--- START ---

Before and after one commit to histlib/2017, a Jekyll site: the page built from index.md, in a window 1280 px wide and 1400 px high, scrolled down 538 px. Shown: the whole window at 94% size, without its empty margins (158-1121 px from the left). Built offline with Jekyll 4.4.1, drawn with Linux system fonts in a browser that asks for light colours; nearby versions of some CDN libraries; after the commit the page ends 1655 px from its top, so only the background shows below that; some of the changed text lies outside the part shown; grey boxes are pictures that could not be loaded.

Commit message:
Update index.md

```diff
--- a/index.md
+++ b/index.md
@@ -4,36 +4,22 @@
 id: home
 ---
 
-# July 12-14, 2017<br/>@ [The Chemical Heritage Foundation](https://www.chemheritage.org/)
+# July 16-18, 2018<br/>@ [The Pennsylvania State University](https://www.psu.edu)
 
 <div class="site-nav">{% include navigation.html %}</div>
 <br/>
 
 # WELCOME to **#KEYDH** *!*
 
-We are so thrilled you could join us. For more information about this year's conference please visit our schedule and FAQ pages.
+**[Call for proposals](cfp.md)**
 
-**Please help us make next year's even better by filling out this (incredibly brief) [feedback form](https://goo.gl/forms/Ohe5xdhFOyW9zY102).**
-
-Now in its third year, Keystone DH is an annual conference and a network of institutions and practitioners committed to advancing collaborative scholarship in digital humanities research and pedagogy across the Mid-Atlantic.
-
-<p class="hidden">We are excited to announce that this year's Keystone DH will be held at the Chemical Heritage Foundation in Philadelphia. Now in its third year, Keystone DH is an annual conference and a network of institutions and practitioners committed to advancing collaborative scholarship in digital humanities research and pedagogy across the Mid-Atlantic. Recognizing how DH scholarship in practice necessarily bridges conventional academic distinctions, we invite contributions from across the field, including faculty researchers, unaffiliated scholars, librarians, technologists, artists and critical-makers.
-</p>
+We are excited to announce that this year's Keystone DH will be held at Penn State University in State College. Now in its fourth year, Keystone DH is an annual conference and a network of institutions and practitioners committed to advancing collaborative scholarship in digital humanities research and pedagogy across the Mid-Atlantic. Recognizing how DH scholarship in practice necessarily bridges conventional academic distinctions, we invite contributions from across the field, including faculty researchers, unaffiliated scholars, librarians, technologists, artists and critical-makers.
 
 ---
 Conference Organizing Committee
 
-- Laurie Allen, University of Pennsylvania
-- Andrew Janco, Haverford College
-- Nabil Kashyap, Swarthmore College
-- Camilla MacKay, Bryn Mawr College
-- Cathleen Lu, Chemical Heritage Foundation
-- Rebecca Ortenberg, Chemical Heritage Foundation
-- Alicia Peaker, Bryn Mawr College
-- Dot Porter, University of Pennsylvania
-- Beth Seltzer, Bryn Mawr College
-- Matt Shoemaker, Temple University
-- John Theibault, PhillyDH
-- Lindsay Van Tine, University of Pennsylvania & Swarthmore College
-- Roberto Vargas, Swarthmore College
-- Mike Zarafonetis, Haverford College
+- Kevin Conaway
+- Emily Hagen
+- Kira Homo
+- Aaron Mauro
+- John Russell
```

--- END ---

## AIM OF THE EXERCISE
From the first record to the last, copy everything exactly.

## FINISHED EXERCISE
Before and after one commit to histlib/2017, a Jekyll site: the page built from index.md, in a window 1280 px wide and 1400 px high, scrolled down 538 px. Shown: the whole window at 94% size, without its empty margins (158-1121 px from the left). Built offline with Jekyll 4.4.1, drawn with Linux system fonts in a browser that asks for light colours; nearby versions of some CDN libraries; after the commit the page ends 1655 px from its top, so only the background shows below that; some of the changed text lies outside the part shown; grey boxes are pictures that could not be loaded.

Commit message:
Update index.md

```diff
--- a/index.md
+++ b/index.md
@@ -4,36 +4,22 @@
 id: home
 ---
 
-# July 12-14, 2017<br/>@ [The Chemical Heritage Foundation](https://www.chemheritage.org/)
+# July 16-18, 2018<br/>@ [The Pennsylvania State University](https://www.psu.edu)
 
 <div class="site-nav">{% include navigation.html %}</div>
 <br/>
 
 # WELCOME to **#KEYDH** *!*
 
-We are so thrilled you could join us. For more information about this year's conference please visit our schedule and FAQ pages.
+**[Call for proposals](cfp.md)**
 
-**Please help us make next year's even better by filling out this (incredibly brief) [feedback form](https://goo.gl/forms/Ohe5xdhFOyW9zY102).**
-
-Now in its third year, Keystone DH is an annual conference and a network of institutions and practitioners committed to advancing collaborative scholarship in digital humanities research and pedagogy across the Mid-Atlantic.
-
-<p class="hidden">We are excited to announce that this year's Keystone DH will be held at the Chemical Heritage Foundation in Philadelphia. Now in its third year, Keystone DH is an annual conference and a network of institutions and practitioners committed to advancing collaborative scholarship in digital humanities research and pedagogy across the Mid-Atlantic. Recognizing how DH scholarship in practice necessarily bridges conventional academic distinctions, we invite contributions from across the field, including faculty researchers, unaffiliated scholars, librarians, technologists, artists and critical-makers.
-</p>
+We are excited to announce that this year's Keystone DH will be held at Penn State University in State College. Now in its fourth year, Keystone DH is an annual conference and a network of institutions and practitioners committed to advancing collaborative scholarship in digital humanities research and pedagogy across the Mid-Atlantic. Recognizing how DH scholarship in practice necessarily bridges conventional academic distinctions, we invite contributions from across the field, including faculty researchers, unaffiliated scholars, librarians, technologists, artists and critical-makers.
 
 ---
 Conference Organizing Committee
 
-- Laurie Allen, University of Pennsylvania
-- Andrew Janco, Haverford College
-- Nabil Kashyap, Swarthmore College
-- Camilla MacKay, Bryn Mawr College
-- Cathleen Lu, Chemical Heritage Foundation
-- Rebecca Ortenberg, Chemical Heritage Foundation
-- Alicia Peaker, Bryn Mawr College
-- Dot Porter, University of Pennsylvania
-- Beth Seltzer, Bryn Mawr College
-- Matt Shoemaker, Temple University
-- John Theibault, PhillyDH
-- Lindsay Van Tine, University of Pennsylvania & Swarthmore College
-- Roberto Vargas, Swarthmore College
-- Mike Zarafonetis, Haverford College
+- Kevin Conaway
+- Emily Hagen
+- Kira Homo
+- Aaron Mauro
+- John Russell
```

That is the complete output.